- Make copies of these documents! File at least six with the registry (one for your own use, four for the use of the court, and one for each respondent in the case).
- Obtain a copy of the judgment reasons.
- Obtain a copy of the order from the court.
- Make sure that you serve each respondent with a copy of the appeal record.
There is no fee to file your appeal record. For assistance obtaining these documents and making sure that the appeal record is filed correctly, you can contact an appellate attorney.
Getting the Transcripts in Your Case
Once you take care of preparing and filing the record in your case, you should focus on obtaining the transcripts in your case. Once you obtain these documents, you should send them to the clerk’s office. A transcript is the written record of your court hearing(s) that took place during your trial. You need to serve the transcript to the respondent in the appeal along with your appeal record. This has to be done within 60 days from when you filed the notice of appeal.
You can obtain a copy of the court transcript by contacting one of many court transcription services. It is up to YOU to cover the cost of filing your transcript with the court. This can be a costly endeavor, so make sure that you do it right the first time and avoid having to refile or make changes. An attorney can help you if you are having difficulty obtaining your transcript. When you are obtaining your transcript, you should:
- File an electronic copy with the registry.
- File three paper copies with the registry – one for your use, one for the court, and one for the respondent. If there are multiple respondents in your case, file one for each.
- Serve the paper copy to each respondent.

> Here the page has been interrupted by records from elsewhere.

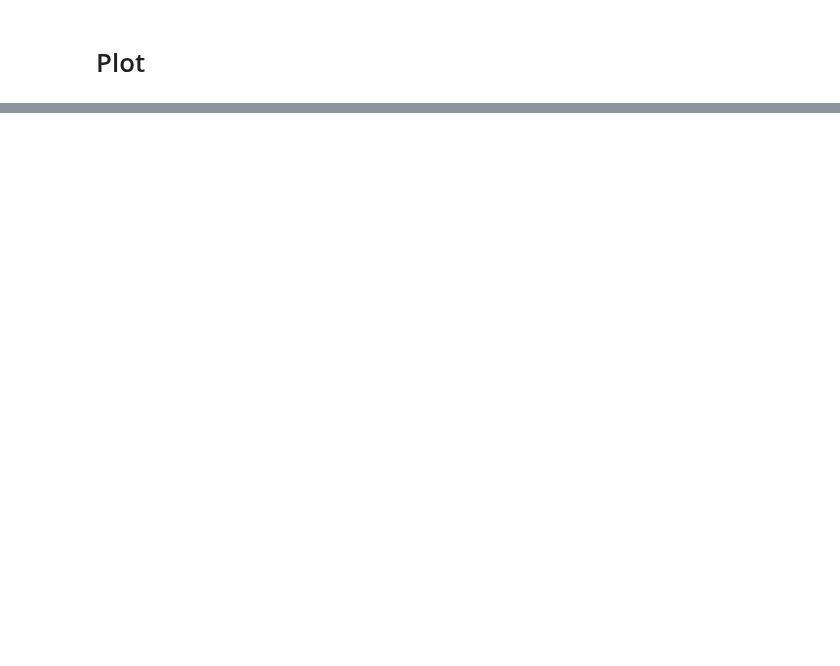
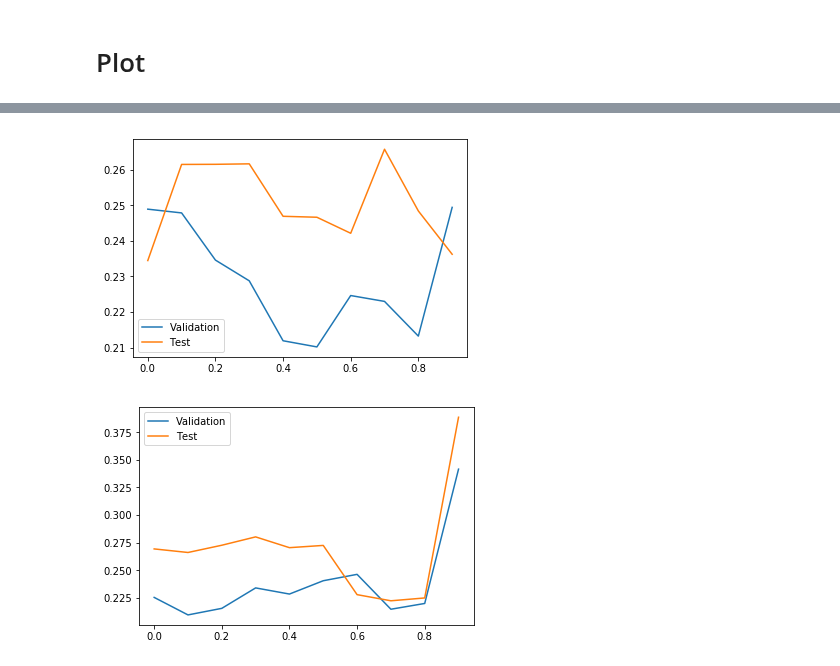
Before and after one commit to deatinor/EEG, a Jupyter notebook: stefano/plot.ipynb, the cells around one changed output, grey strips where cells are left out. Cells and saved outputs as stored; diff of their text form; code cells hidden in the pictures; blank space fills up the shorter version.

```diff
--- a/stefano/plot.ipynb
+++ b/stefano/plot.ipynb
@@ -72,0 +91,21 @@ plt.show()
+# %%
+errors_train,errors_validation,errors_test=get_performance(single_layer)
+# plt.plot(dropout_values,errors_train)
+plt.plot(dropout_values,errors_validation,label='Validation')
+plt.plot(dropout_values,errors_test,label='Test')
+plt.legend()
+
+plt.show()
+
+errors_train,errors_validation,errors_test=get_performance(three_layers)
+# plt.plot(dropout_values,errors_train)
+# plt.plot(dropout_values,errors_train)
+plt.plot(dropout_values,errors_validation,label='Validation')
+plt.plot(dropout_values,errors_test,label='Test')
+
+plt.legend()
+
+plt.show()
+# %% [output]
+[figure, added]
+[figure, added]
```
Also changed, not shown: parts of 5 cells of this notebook, 10 other files.
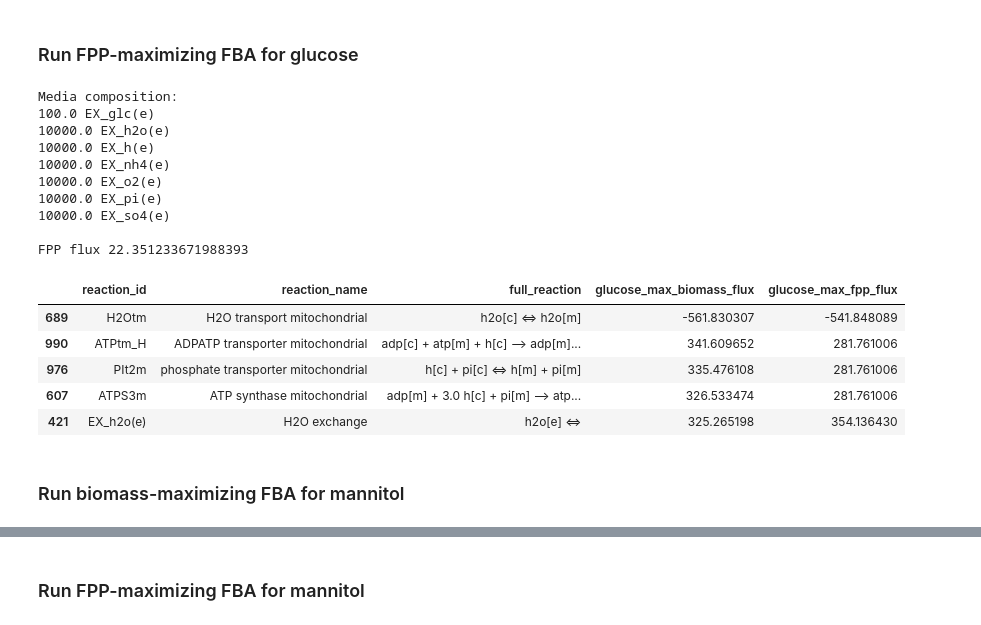
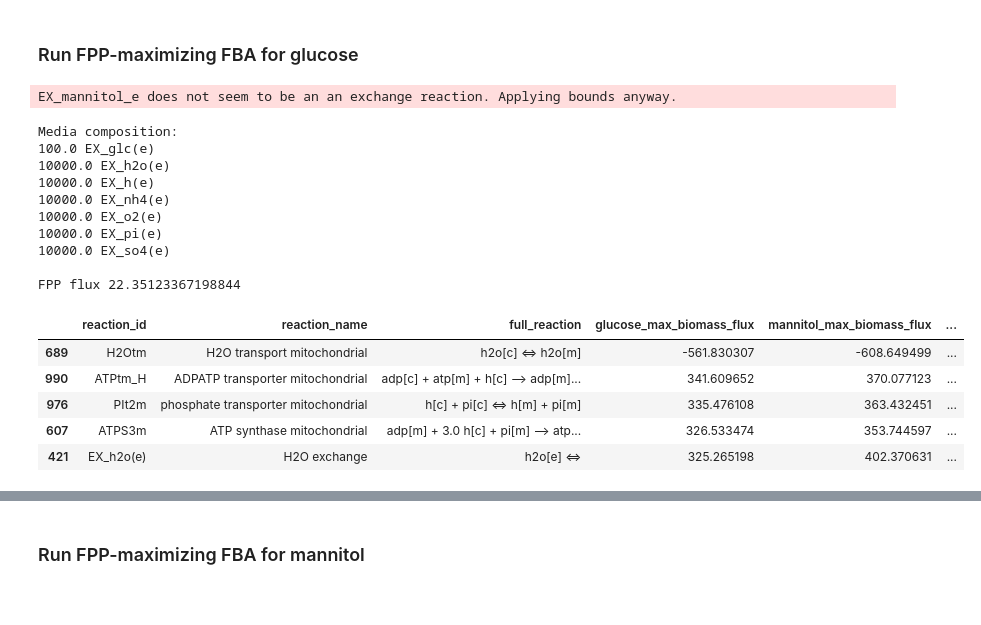
Before and after one commit to garrettroell/yarrrowia_eflux2, a Jupyter notebook: notebooks/E_mannitol.ipynb, the cells around one changed output, grey strips where cells are left out. Cells and saved outputs as stored; diff of their text form; code cells hidden in the pictures.

```diff
--- a/reference_notebooks/C_mannitol.ipynb
+++ b/notebooks/E_mannitol.ipynb
@@ -96,6 +96,7 @@ model.add_reactions([mannitol_dehydrogenase])
 # minimal medium with glycerol as sole carbon source
 model.medium = {
   'EX_glc(e)': 100.0, # 100 mmol of glucose
+  'EX_mannitol_e': 0,
   'EX_h2o(e)': 10000.0,
   'EX_h(e)': 10000.0,
   'EX_nh4(e)': 10000.0,
@@ -160,0 +165,42 @@ Biomass flux 11.398166174413932
+# %%
+# minimal medium with glycerol as sole carbon source
+model.medium = {
+  'EX_glc(e)': 0,
+  'EX_mannitol_e': 100.0, # 100 mmol of mannitol
+  'EX_h2o(e)': 10000.0,
+  'EX_h(e)': 10000.0,
+  'EX_nh4(e)': 10000.0,
+  'EX_o2(e)': 10000.0,
+  'EX_pi(e)': 10000.0,
+  'EX_so4(e)': 10000.0,
+}
+
+with model:
+    # update the model to use the specified medium
+    medium = model.medium
+
+    # print the medium
+    print('Media composition:')
+    [print(model.medium[m], m) for m in model.medium]
+
+    # set the objective to be the biomass reaction (this is the default behavior, but we'll be explicit)
+    model.objective = model.reactions.get_by_id('EX_biom')
+
+    # find the optimal solution
+    solution = cobra.flux_analysis.pfba(model)
+
+    print('\nBiomass flux', solution.fluxes['EX_biom'])
+
+    # create a list to hold the max fpp fluxes
+    flux_values = []
+
+    # loop over the reactions in the fba_results_df dataframe, and add a column for FPP maximmizing glucose fluxes
+    for _, row in fba_results_df.iterrows():
+        reaction_id = row['reaction_id']
+        flux = solution.fluxes[reaction_id]
+        flux_values.append(flux)
+
+# add the max fpp fluxes to the dataframe
+fba_results_df['mannitol_max_biomass_flux'] = flux_values
+
+fba_results_df.head()
@@ -164,6 +227,7 @@ Biomass flux 11.398166174413932
 # minimal medium with glucose as sole carbon source
 model.medium = {
     'EX_glc(e)': 100.0, # 100 mmol of glucose
+    'EX_mannitol_e': 0,
     'EX_h2o(e)': 10000.0,
     'EX_h(e)': 10000.0,
     'EX_nh4(e)': 10000.0,
@@ -177,48 +241,47 @@ solution = 0
 with model:
     # update the model to use the specified medium
     medium = model.medium
 
     # print the medium
     print('Media composition:')
     [print(model.medium[m], m) for m in model.medium]
 
     # set the objective to be the farnesyl diphosphate exchange reaction
     model.objective = model.reactions.get_by_id('EX_frdp[c]')
 
     # find and display the optimal solution
     solution = cobra.flux_analysis.pfba(model)
 
     print('\nFPP flux', solution.fluxes['EX_frdp[c]'])
 
     # create a list to hold the max fpp fluxes
     max_fpp_fluxes = []
 
     # loop over the reactions in the fba_results_df dataframe, and add a column for FPP maximmizing glucose fluxes
     for _, row in fba_results_df.iterrows():
         reaction_id = row['reaction_id']
         flux = solution.fluxes[reaction_id]
         max_fpp_fluxes.append(flux)
 
 # add the max fpp fluxes to the dataframe
 fba_results_df['glucose_max_fpp_flux'] = max_fpp_fluxes
 
 fba_results_df.head()
 # %% [output]
-Media composition:
-100.0 EX_glc(e)
-10000.0 EX_h2o(e)
-10000.0 EX_h(e)
-10000.0 EX_nh4(e)
-10000.0 EX_o2(e)
-10000.0 EX_pi(e)
-10000.0 EX_so4(e)
-
-FPP flux 22.351233671988393
+EX_mannitol_e does not seem to be an an exchange reaction. Applying bounds anyway.
+Media composition:
+100.0 EX_glc(e)
+10000.0 EX_h2o(e)
+10000.0 EX_h(e)
+10000.0 EX_nh4(e)
+10000.0 EX_o2(e)
+10000.0 EX_pi(e)
+10000.0 EX_so4(e)
+
+FPP flux 22.35123367198844
-|  | reaction_id | reaction_name | full_reaction | glucose_max_biomass_flux | glucose_max_fpp_flux |
-| 689 | H2Otm | H2O transport mitochondrial | h2o[c] <=> h2o[m] | -561.830307 | -541.848089 |
-| 990 | ATPtm_H | ADPATP transporter mitochondrial | adp[c] + atp[m] + h[c] --> adp[m]... | 341.609652 | 281.761006 |
-| 976 | PIt2m | phosphate transporter mitochondrial | h[c] + pi[c] <=> h[m] + pi[m] | 335.476108 | 281.761006 |
-| 607 | ATPS3m | ATP synthase mitochondrial | adp[m] + 3.0 h[c] + pi[m] --> atp... | 326.533474 | 281.761006 |
-| 421 | EX_h2o(e) | H2O exchange | h2o[e] <=> | 325.265198 | 354.136430 |
+|  | reaction_id | reaction_name | full_reaction | glucose_max_biomass_flux | mannitol_max_biomass_flux | ... |
+| 689 | H2Otm | H2O transport mitochondrial | h2o[c] <=> h2o[m] | -561.830307 | -608.649499 | ... |
+| 990 | ATPtm_H | ADPATP transporter mitochondrial | adp[c] + atp[m] + h[c] --> adp[m]... | 341.609652 | 370.077123 | ... |
+| 976 | PIt2m | phosphate transporter mitochondrial | h[c] + pi[c] <=> h[m] + pi[m] | 335.476108 | 363.432451 | ... |
+| 607 | ATPS3m | ATP synthase mitochondrial | adp[m] + 3.0 h[c] + pi[m] --> atp... | 326.533474 | 353.744597 | ... |
+| 421 | EX_h2o(e) | H2O exchange | h2o[e] <=> | 325.265198 | 402.370631 | ... |
-# %% [markdown]
-### Run biomass-maximizing FBA for mannitol
```
Also changed, not shown: parts of 24 cells of this notebook, 34 other files.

These are two essential documents that you should familiarize yourself with if you are filing an appeal. For more information on appeals, please view the other pages in this section.